_WHAT YOU HAVE TO DO_.
Count the lines in the data below holding the string "callback" and write the total by itself.

_RECORDED DATA_.
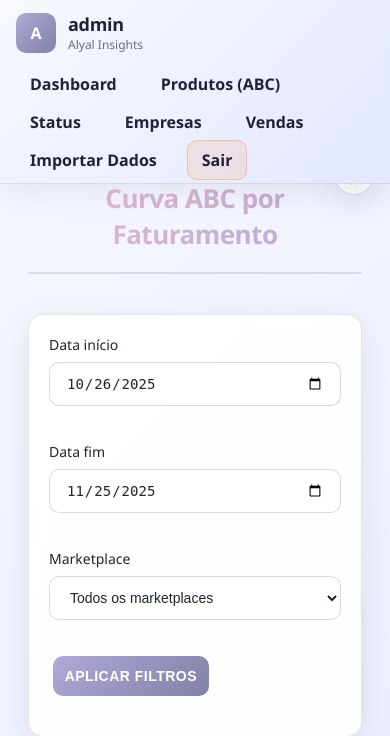
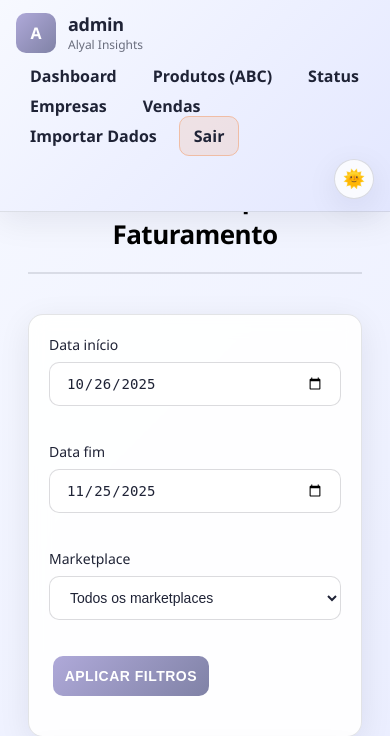
Before and after one commit to wagnerfa/alyal_data, a Flask app: page /dashboard/abc in a window 390 px wide. Shown: the top 736 px of the page. Run offline with Flask 3, Linux system fonts and the light colour scheme; a user stored in the database is signed in.

Commit message:
Major UX improvements: theme toggle, colors, and notifications
- Move themeToggle button inside navbar (right side)
- Change dashboard h1 color to solid black (white in dark mode)
- Remove "Período sem dados. Ajustamos automaticamente para" messages
- Fix chart legends in dark mode (now white instead of black)
- Update navbar for users: show only logo (no username/subtitle)
- Update navbar for managers: show logo + username + subtitle
- Add theme-aware chart colors with dynamic updates
- Improve responsive layout for themeToggle in mobile
- All chart text adapts to light/dark theme automatically

```diff
--- a/app/dashboard/routes.py
+++ b/app/dashboard/routes.py
@@ -323,10 +323,6 @@ def manager_dashboard():
                 start_date, end_date = min_date, max_date
                 kpis = get_kpis(db.session, start_date, end_date, marketplace_id)
                 timeseries = sales_timeseries(db.session, start_date, end_date, marketplace_id)
-                flash(
-                    f'Período sem dados. Ajustamos automaticamente para {start_date:%d/%m/%Y} – {end_date:%d/%m/%Y}.',
-                    'info',
-                )
 
     previous_start, previous_end = _get_previous_period(start_date, end_date)
     previous_kpis = get_kpis(db.session, previous_start, previous_end, marketplace_id)
@@ -379,10 +375,6 @@ def user_dashboard():
                 start_date, end_date = min_date, max_date
                 kpis = get_kpis(db.session, start_date, end_date, marketplace_id)
                 timeseries = sales_timeseries(db.session, start_date, end_date, marketplace_id)
-                flash(
-                    f'Período sem dados. Ajustamos automaticamente para {start_date:%d/%m/%Y} – {end_date:%d/%m/%Y}.',
-                    'info',
-                )
 
     status_data = status_breakdown(db.session, start_date, end_date, marketplace_id)
     status_items = [
@@ -485,10 +477,6 @@ def abc_view():
             if min_date != start_date or max_date != end_date:
                 start_date, end_date = min_date, max_date
                 abc_data = abc_by_revenue(db.session, start_date, end_date, marketplace_id)
-                flash(
-                    f'Período sem dados. Ajustamos automaticamente para {start_date:%d/%m/%Y} – {end_date:%d/%m/%Y}.',
-                    'info',
-                )
 
     chart_slice = abc_data[:10]
     chart_labels = [item['sku'] for item in chart_slice]
@@ -524,10 +512,6 @@ def status_view():
             if min_date != start_date or max_date != end_date:
                 start_date, end_date = min_date, max_date
                 breakdown = status_breakdown(db.session, start_date, end_date, marketplace_id)
-                flash(
-                    f'Período sem dados. Ajustamos automaticamente para {start_date:%d/%m/%Y} – {end_date:%d/%m/%Y}.',
-                    'info',
-                )
             total_current = sum(breakdown['values'])
     previous_start, previous_end = _get_previous_period(start_date, end_date)
     previous_breakdown = status_breakdown(db.session, previous_start, previous_end, marketplace_id)
--- a/app/static/css/style.css
+++ b/app/static/css/style.css
@@ -44,7 +44,7 @@ body {
     color: var(--text-primary);
     transition: background 0.3s ease, color 0.3s ease;
     padding: 0 20px 40px;
-    padding-top: 90px;
+    padding-top: 70px;
 }
 
 body[data-theme="dark"] {
@@ -72,9 +72,6 @@ body[data-theme="dark"] {
 
 /* Botão de alternância de tema */
 .theme-toggle {
-    position: fixed;
-    top: 80px;
-    right: 20px;
     width: 40px;
     height: 40px;
     border-radius: 50%;
@@ -89,7 +86,14 @@ body[data-theme="dark"] {
     transition: transform 0.3s ease, box-shadow 0.3s ease;
     color: var(--text-primary);
     font-size: 18px;
-    z-index: 8000;
+    flex-shrink: 0;
+}
+
+.theme-toggle-login {
+    position: fixed;
+    top: 20px;
+    right: 20px;
+    z-index: 10000;
 }
 
 .theme-toggle:hover,
@@ -107,6 +111,11 @@ body[data-theme="dark"] {
     position: relative;
     height: 280px;
     max-height: 320px;
+}
+
+/* Cores para gráficos no tema escuro */
+body[data-theme="dark"] canvas {
+    color: #ffffff;
 }
 
 @media (max-width: 1024px) {
@@ -341,11 +350,12 @@ body[data-theme="dark"] {
 .dashboard-header h1 {
     font-size: 36px;
     font-weight: 700;
-    background: linear-gradient(135deg, var(--color-primary), var(--color-secondary));
-    -webkit-background-clip: text;
-    -webkit-text-fill-color: transparent;
-    background-clip: text;
+    color: #000000;
     letter-spacing: -0.5px;
+}
+
+body[data-theme="dark"] .dashboard-header h1 {
+    color: #ffffff;
 }
 
 .user-info {
@@ -641,6 +651,13 @@ tbody tr:hover {
     border: 2px solid var(--card-border);
     background: var(--input-bg);
     padding: 2px;
+}
+
+.nav-user-logo-large {
+    height: 50px;
+    max-width: 200px;
+    object-fit: contain;
+    border-radius: 8px;
 }
 
 .nav-user-logo-placeholder {
@@ -1193,7 +1210,7 @@ tbody tr:hover {
 @media (max-width: 1024px) {
     body {
         padding: 0 16px 40px;
-        padding-top: 90px;
+        padding-top: 70px;
     }
 }
 
@@ -1203,23 +1220,23 @@ tbody tr:hover {
         padding-top: 140px;
     }
 
-    .theme-toggle {
-        position: fixed;
-        top: 145px;
-        right: 16px;
-    }
-
     .nav-wrapper {
         flex-direction: column;
         align-items: flex-start;
+        gap: 12px;
     }
 
     .nav-links {
         width: 100%;
+        gap: 8px;
     }
 
     .main-nav {
         padding: 12px 16px;
+    }
+
+    .theme-toggle {
+        align-self: flex-end;
     }
 
     .dashboard-header {
@@ -1249,10 +1266,6 @@ tbody tr:hover {
     body {
         padding: 0 12px 40px;
         padding-top: 150px;
-    }
-
-    .theme-toggle {
-        top: 155px;
     }
 
     .login-card {
--- a/app/static/js/main.js
+++ b/app/static/js/main.js
@@ -1,4 +1,16 @@
 // Animações e interatividade
+
+// Função para obter cores do tema
+function getChartColors() {
+    const isDark = document.body.getAttribute('data-theme') === 'dark';
+    return {
+        textColor: isDark ? '#ffffff' : '#1f2336',
+        gridColor: isDark ? 'rgba(255, 255, 255, 0.1)' : 'rgba(31, 35, 54, 0.1)',
+    };
+}
+
+// Variável global para armazenar instâncias dos gráficos
+window.chartInstances = window.chartInstances || [];
 
 document.addEventListener('DOMContentLoaded', function() {
 
@@ -17,6 +29,9 @@ document.addEventListener('DOMContentLoaded', function() {
         if (themeIcon) {
             themeIcon.textContent = normalizedTheme === 'dark' ? '🌙' : '🌞';
         }
+
+        // Atualizar cores dos gráficos quando o tema mudar
+        updateChartsTheme();
     };
 
     const storedTheme = localStorage.getItem('preferredTheme');
@@ -175,3 +190,34 @@ style.textContent = `
     }
 `;
 document.head.appendChild(style);
+
+// Função para atualizar cores dos gráficos
+function updateChartsTheme() {
+    if (!window.chartInstances || window.chartInstances.length === 0) return;
+
+    const colors = getChartColors();
+
+    window.chartInstances.forEach(chart => {
+        if (chart && chart.options) {
+            // Atualizar cor dos textos dos eixos
+            if (chart.options.scales) {
+                Object.keys(chart.options.scales).forEach(scaleKey => {
+                    const scale = chart.options.scales[scaleKey];
+                    if (scale.ticks) {
+                        scale.ticks.color = colors.textColor;
+                    }
+                    if (scale.grid) {
+                        scale.grid.color = colors.gridColor;
+                    }
+                });
+            }
+
+            // Atualizar legenda
+            if (chart.options.plugins && chart.options.plugins.legend && chart.options.plugins.legend.labels) {
+                chart.options.plugins.legend.labels.color = colors.textColor;
+            }
+
+            chart.update();
+        }
+    });
+}
--- a/app/templates/base.html
+++ b/app/templates/base.html
@@ -7,13 +7,11 @@
     <link rel="stylesheet" href="{{ url_for('static', filename='css/style.css') }}">
 </head>
 <body data-theme="light" class="{% if current_user.is_authenticated %}app-layout{% else %}auth-layout{% endif %}">
-    <button type="button" class="theme-toggle theme-toggle-fixed" id="themeToggle" aria-label="Alternar tema">
-        <span id="themeToggleIcon" aria-hidden="true">🌞</span>
-    </button>
     {% if current_user.is_authenticated %}
     <nav class="main-nav">
         <div class="nav-wrapper">
             <div class="nav-brand">
+                {% if current_user.is_manager() %}
                     {% if current_user.logo_filename %}
                         <img src="{{ url_for('static', filename='uploads/logos/' ~ current_user.logo_filename) }}" alt="Logo {{ current_user.username }}" class="nav-user-logo">
                     {% else %}
@@ -23,6 +21,13 @@
                         <div class="nav-title">{{ current_user.username }}</div>
                         <div class="nav-subtitle">Alyal Insights</div>
                     </div>
+                {% else %}
+                    {% if current_user.logo_filename %}
+                        <img src="{{ url_for('static', filename='uploads/logos/' ~ current_user.logo_filename) }}" alt="Logo {{ current_user.username }}" class="nav-user-logo-large">
+                    {% else %}
+                        <div class="nav-title">{{ current_user.username }}</div>
+                    {% endif %}
+                {% endif %}
             </div>
             <ul class="nav-links">
                 <li><a href="{{ url_for('dashboard.manager_dashboard' if current_user.is_manager() else 'dashboard.user_dashboard') }}">Dashboard</a></li>
@@ -37,8 +42,15 @@
                 {% endif %}
                 <li><a href="{{ url_for('auth.logout') }}" class="nav-logout">Sair</a></li>
             </ul>
+            <button type="button" class="theme-toggle" id="themeToggle" aria-label="Alternar tema">
+                <span id="themeToggleIcon" aria-hidden="true">🌞</span>
+            </button>
         </div>
     </nav>
+    {% else %}
+    <button type="button" class="theme-toggle theme-toggle-login" id="themeToggle" aria-label="Alternar tema">
+        <span id="themeToggleIcon" aria-hidden="true">🌞</span>
+    </button>
     {% endif %}
     <main class="main-content">
         {% with messages = get_flashed_messages(with_categories=true) %}
--- a/app/templates/dashboard_abc.html
+++ b/app/templates/dashboard_abc.html
@@ -77,7 +77,8 @@
 <script>
     const abcCtx = document.getElementById('abcChart');
     if (abcCtx) {
-        new Chart(abcCtx, {
+        const colors = getChartColors();
+        const abcChart = new Chart(abcCtx, {
             type: 'bar',
             data: {
                 labels: {{ chart_labels|tojson }},
@@ -112,7 +113,11 @@
                         beginAtZero: true,
                         position: 'left',
                         ticks: {
+                            color: colors.textColor,
                             callback: (value) => `R$ ${value.toLocaleString('pt-BR', { minimumFractionDigits: 2 })}`
+                        },
+                        grid: {
+                            color: colors.gridColor
                         }
                     },
                     y1: {
@@ -120,13 +125,16 @@
                         position: 'right',
                         grid: { drawOnChartArea: false },
                         ticks: {
+                            color: colors.textColor,
                             callback: (value) => `${value.toFixed(0)}%`
                         },
                         suggestedMax: 100
                     }
                 },
                 plugins: {
-                    legend: { display: false },
+                    legend: {
+                        display: false
+                    },
                     tooltip: {
                         mode: 'index',
                         intersect: false
@@ -134,6 +142,7 @@
                 }
             }
         });
+        window.chartInstances.push(abcChart);
     }
 
     // Paginação e pesquisa da tabela
```
Lines whose indentation alone changed are shown as unchanged.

_RESPONSE AREA_.
2